"I wanted CeCe all to myself. We really bonded," the Office star says of caring for her niece

By Tim Nudd
Updated February 02, 2011 09:00 AM
Credit: Courtesy Redbook

Jenna Fischer has babies on the brain.

That’s not too surprising, considering her character, Pam, on The Office and her sister Emily both had kids recently – which got Fischer thinking more about becoming a mom herself.

“I already wanted kids, but even more so now,” the actress, 36, tells Redbook in its March issue, on newsstands Feb. 15.

Due to a stroke of luck, Fischer enjoyed plenty of quality time with her niece as a newborn, and was hooked. “When Cecelia was 3 weeks old, Pam was on maternity leave, so I had a whole week off to spend with her,” she says. “I took charge of the night feedings. It was so awesome: Every night at 9:30, I’d say, ‘You guys go to sleep now.’ I wanted CeCe all to myself. We really bonded.”

Fischer doesn’t say when she and her husband, the writer Lee Kirk, might have kids of their own. But she does talk about finding Kirk after a period of dating following her divorce from first husband James Gunn.

“I thought I’d go wild with freedom, but instead I pretty much did what I did in college – stay home with my cat,” Fischer says of dating, with a laugh. “I didn’t want to waste time flitting around. I remember going out with one cute and funny guy. I thought, We could have a really fun eight months, but that’s eight months I’m taking away from finding Mr. Right. I can’t afford that. So I ended it.”

It turned out the right guy was there all along. “I was having weekly script dinners with Lee, and I realized, I’m looking at basically the perfect man. It doesn’t get better than this,” she says.

One thing Fischer says she’s learned about marriage – that falling in love isn’t enough to make it work.

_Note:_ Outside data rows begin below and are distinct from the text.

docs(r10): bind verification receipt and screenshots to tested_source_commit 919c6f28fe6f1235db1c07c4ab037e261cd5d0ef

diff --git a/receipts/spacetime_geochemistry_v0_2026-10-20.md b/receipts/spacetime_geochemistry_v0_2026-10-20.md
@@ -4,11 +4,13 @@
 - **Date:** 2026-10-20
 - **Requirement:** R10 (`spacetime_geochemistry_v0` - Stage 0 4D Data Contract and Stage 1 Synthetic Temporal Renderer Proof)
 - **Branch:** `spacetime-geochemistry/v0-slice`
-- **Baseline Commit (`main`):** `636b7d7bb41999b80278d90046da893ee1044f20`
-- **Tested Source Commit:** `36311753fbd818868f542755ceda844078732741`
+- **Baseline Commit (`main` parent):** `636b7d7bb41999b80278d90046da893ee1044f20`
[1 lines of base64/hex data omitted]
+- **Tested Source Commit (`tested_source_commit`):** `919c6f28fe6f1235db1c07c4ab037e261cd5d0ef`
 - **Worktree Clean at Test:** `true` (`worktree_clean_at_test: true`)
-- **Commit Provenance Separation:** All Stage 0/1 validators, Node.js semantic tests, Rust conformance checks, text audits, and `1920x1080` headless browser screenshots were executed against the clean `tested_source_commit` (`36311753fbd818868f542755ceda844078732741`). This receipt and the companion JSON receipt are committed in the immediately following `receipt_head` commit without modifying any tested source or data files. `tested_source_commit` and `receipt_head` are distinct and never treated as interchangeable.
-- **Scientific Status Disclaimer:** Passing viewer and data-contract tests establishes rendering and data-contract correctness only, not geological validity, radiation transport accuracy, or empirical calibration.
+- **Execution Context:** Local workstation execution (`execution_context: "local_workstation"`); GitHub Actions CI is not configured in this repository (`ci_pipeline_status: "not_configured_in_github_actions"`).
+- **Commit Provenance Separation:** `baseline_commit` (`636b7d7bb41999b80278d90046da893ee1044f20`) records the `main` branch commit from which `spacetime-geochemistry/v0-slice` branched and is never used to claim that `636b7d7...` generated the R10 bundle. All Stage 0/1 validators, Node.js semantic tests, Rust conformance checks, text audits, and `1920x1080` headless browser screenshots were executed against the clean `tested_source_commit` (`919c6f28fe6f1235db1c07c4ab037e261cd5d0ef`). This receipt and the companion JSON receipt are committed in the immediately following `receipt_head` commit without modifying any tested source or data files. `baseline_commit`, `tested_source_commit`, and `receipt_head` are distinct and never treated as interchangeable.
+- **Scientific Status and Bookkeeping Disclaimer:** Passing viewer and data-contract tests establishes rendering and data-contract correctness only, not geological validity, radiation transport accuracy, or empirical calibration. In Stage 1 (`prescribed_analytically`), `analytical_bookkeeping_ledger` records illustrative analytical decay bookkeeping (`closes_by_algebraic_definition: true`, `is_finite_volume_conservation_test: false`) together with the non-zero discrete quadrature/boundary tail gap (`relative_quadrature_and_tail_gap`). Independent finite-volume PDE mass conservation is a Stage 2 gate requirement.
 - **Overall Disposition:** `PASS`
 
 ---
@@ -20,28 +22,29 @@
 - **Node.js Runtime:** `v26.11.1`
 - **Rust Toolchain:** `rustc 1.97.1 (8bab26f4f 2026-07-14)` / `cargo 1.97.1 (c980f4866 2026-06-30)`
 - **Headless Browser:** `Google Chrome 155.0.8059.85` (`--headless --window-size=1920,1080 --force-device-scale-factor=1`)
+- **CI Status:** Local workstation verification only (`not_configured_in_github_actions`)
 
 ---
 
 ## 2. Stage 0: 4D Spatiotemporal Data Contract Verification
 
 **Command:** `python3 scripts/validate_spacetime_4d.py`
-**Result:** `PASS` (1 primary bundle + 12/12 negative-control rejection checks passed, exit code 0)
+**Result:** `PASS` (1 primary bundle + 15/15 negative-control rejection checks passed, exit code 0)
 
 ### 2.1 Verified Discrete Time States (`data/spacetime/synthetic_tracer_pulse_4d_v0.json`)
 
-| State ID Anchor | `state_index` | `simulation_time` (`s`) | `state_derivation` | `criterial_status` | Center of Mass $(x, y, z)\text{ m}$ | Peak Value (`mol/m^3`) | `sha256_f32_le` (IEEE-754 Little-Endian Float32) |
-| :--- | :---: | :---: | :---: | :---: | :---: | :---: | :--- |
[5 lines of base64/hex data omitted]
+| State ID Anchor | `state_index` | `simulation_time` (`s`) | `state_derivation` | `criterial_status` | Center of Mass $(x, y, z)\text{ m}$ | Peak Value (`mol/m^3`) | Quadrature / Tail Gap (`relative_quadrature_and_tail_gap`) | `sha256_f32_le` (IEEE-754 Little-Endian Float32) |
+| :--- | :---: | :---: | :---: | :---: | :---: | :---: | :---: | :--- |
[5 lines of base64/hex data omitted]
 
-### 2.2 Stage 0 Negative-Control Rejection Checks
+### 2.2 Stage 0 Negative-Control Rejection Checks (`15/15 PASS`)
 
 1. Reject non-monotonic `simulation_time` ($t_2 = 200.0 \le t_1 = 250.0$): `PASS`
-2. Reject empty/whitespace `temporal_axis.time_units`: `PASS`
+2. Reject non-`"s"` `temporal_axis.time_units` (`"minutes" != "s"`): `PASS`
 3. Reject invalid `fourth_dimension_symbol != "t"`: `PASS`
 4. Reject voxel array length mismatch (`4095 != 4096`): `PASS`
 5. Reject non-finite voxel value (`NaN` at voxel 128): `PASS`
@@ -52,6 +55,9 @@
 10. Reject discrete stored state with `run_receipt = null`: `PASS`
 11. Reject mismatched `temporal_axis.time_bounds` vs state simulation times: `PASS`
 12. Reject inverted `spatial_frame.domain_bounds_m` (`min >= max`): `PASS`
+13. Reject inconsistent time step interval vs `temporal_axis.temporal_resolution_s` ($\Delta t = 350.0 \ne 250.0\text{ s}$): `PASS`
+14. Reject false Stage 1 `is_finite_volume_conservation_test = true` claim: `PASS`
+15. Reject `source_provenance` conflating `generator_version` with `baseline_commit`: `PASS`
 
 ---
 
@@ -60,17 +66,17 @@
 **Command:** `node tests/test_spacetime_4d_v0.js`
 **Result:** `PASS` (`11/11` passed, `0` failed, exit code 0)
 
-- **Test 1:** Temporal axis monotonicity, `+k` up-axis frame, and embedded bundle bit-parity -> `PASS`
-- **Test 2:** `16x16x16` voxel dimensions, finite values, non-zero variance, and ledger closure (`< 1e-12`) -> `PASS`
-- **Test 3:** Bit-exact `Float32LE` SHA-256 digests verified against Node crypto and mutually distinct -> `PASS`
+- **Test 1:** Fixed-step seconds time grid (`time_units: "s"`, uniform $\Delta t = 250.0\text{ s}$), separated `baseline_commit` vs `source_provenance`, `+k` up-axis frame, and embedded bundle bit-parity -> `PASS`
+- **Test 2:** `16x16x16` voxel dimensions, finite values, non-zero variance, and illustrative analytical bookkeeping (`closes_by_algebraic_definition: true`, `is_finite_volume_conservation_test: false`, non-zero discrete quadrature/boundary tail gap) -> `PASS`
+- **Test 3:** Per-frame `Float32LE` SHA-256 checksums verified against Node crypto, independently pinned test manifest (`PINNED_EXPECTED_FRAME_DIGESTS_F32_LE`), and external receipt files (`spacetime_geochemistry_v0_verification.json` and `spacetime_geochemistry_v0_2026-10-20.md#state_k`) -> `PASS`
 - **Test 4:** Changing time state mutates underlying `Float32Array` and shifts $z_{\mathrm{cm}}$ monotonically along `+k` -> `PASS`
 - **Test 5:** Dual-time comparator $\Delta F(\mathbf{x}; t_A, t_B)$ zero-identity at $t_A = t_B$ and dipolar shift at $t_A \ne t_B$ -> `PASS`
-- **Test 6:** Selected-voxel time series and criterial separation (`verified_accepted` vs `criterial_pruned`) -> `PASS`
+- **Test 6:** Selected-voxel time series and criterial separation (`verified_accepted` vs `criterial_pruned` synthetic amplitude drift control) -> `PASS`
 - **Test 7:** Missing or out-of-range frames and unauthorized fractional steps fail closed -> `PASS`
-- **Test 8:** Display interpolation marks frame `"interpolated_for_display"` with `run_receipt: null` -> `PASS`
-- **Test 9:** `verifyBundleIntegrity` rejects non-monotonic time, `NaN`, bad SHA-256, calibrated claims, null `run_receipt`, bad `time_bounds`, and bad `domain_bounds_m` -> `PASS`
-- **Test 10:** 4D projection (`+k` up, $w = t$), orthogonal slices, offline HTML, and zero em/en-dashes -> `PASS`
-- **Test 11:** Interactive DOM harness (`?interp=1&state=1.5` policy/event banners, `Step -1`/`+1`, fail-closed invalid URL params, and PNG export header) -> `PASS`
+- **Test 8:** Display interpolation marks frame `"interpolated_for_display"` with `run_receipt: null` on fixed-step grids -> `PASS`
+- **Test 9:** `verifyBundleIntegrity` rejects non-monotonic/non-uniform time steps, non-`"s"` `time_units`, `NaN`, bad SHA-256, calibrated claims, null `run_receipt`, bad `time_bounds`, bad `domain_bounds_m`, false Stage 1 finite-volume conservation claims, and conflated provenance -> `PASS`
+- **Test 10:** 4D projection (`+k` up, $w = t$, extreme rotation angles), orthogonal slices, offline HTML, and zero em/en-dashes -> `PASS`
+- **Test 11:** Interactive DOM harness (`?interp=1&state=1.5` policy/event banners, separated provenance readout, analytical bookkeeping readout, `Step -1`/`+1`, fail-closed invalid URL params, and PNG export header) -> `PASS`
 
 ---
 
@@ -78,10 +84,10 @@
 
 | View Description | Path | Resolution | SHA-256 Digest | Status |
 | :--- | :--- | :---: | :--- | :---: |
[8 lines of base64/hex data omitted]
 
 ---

“I’d start to fall for someone and think, But that’s not a good match,” she says. “The fluttery feelings aren’t enough. When I was younger, I thought you married the person you fell in love with the most. But as [my ex-husband and I] learned what we wanted, I realized there was a whole other set of criteria. You have to ask, Do we have the same goals?”